*SUPPLIED INFORMATION*
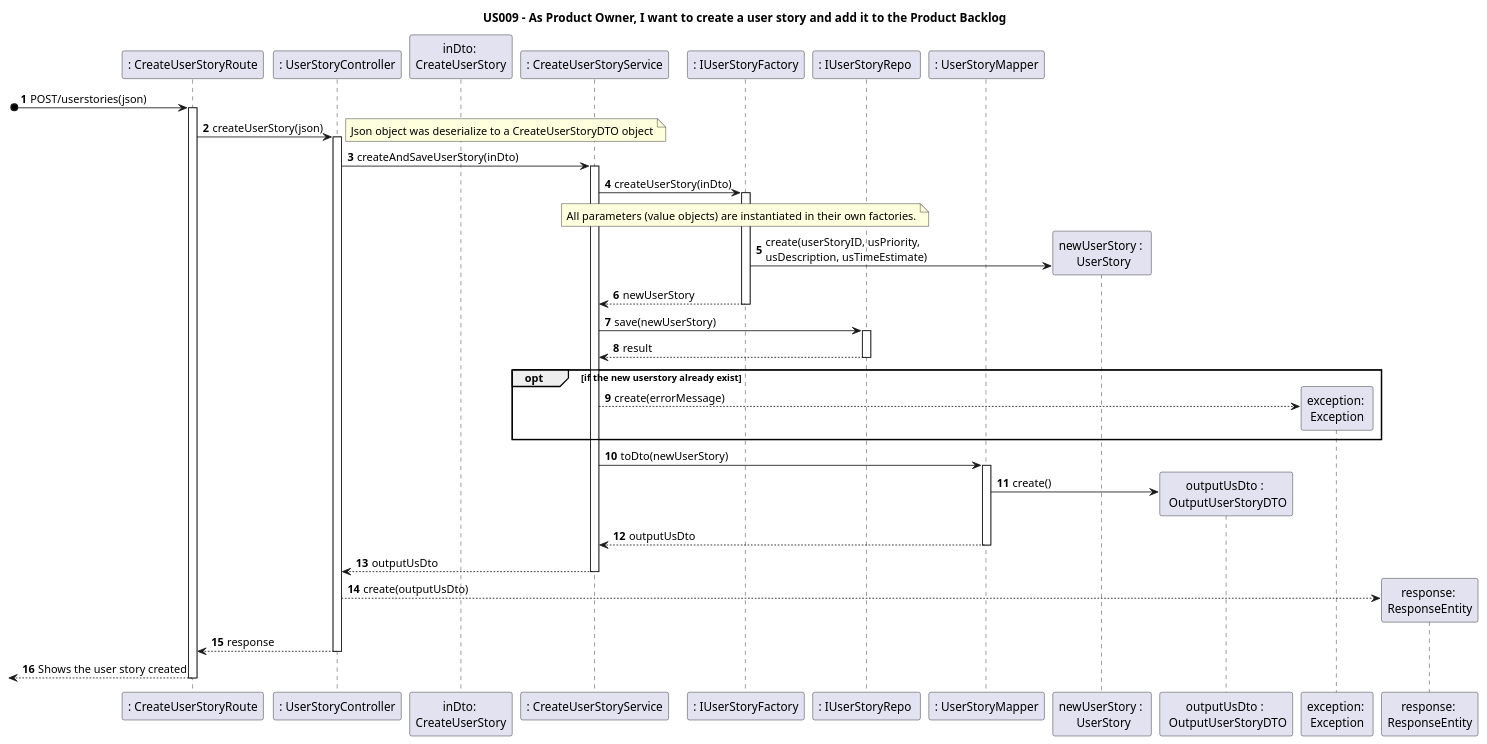
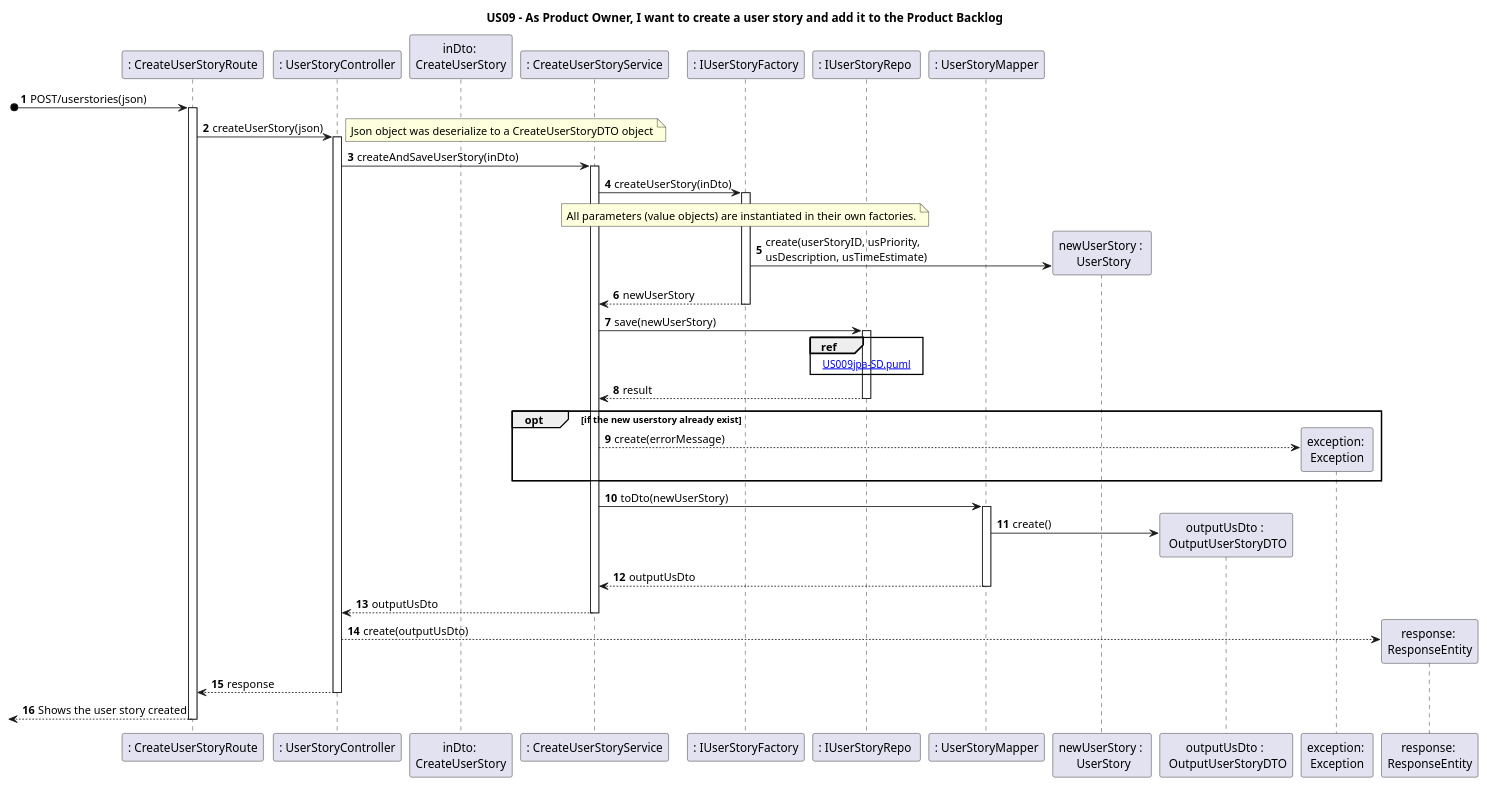
The diagram in docs/Sprint1/US009/US009RE-SD.puml (nunogon1211787/projectManagement), drawn with PlantUML before and after one commit. The commit also changed 9 other files, not shown here.

```diff
--- a/docs/Sprint1/US009/US009RE-SD.puml
+++ b/docs/Sprint1/US009/US009RE-SD.puml
@@ -1,50 +1,51 @@
 @startuml
 'https://plantuml.com/sequence-diagram
 
-title US009 - As Product Owner, I want to create a user story and add it to the Product Backlog
+title US09 - As Product Owner, I want to create a user story and add it to the Product Backlog
 
 autoactivate on
 autonumber
 
 
 participant ": CreateUserStoryRoute" as System
 participant ": UserStoryController" as Ctrl
 participant "inDto: \nCreateUserStory" as dto
 participant ": CreateUserStoryService" as appService
 participant ": IUserStoryFactory" as factory
 participant ": IUserStoryRepo " as usStore
 participant ": UserStoryMapper" as usMapper
 participant "newUserStory : \n UserStory" as us
 participant "outputUsDto : \n OutputUserStoryDTO" as outDto
 participant "exception: \nException" as exc
 participant "response: \nResponseEntity" as json
 
 
 
 [o-> System: POST/userstories(json)
 System -> Ctrl: createUserStory(json)
 note right
 Json object was deserialize to a CreateUserStoryDTO object
 end note
 Ctrl -> appService: createAndSaveUserStory(inDto)
 appService -> factory:  createUserStory(inDto)
 
 note over factory : All parameters (value objects) are instantiated in their own factories.
 
 factory -> us **: create(userStoryID, usPriority, \nusDescription, usTimeEstimate)
 factory --> appService: newUserStory
 
 appService-> usStore: save(newUserStory)
+ref over usStore: [[US009jpa-SD.puml]]
 usStore --> appService : result
 opt if the new userstory already exist
 appService --> exc** : create(errorMessage)
 end
 appService-> usMapper : toDto(newUserStory)
 usMapper-> outDto **:create()
 usMapper --> appService: outputUsDto
 appService --> Ctrl: outputUsDto
 Ctrl --> json**: create(outputUsDto)
 Ctrl --> System: response
 [<--System : Shows the user story created
 
 @enduml
```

*TASK ITEM*
From the entries above, copy every line containing the word "participant".

*EXERCISE RESULT*
 participant ": CreateUserStoryRoute" as System
 participant ": UserStoryController" as Ctrl
 participant "inDto: \nCreateUserStory" as dto
 participant ": CreateUserStoryService" as appService
 participant ": IUserStoryFactory" as factory
 participant ": IUserStoryRepo " as usStore
 participant ": UserStoryMapper" as usMapper
 participant "newUserStory : \n UserStory" as us
 participant "outputUsDto : \n OutputUserStoryDTO" as outDto
 participant "exception: \nException" as exc
 participant "response: \nResponseEntity" as json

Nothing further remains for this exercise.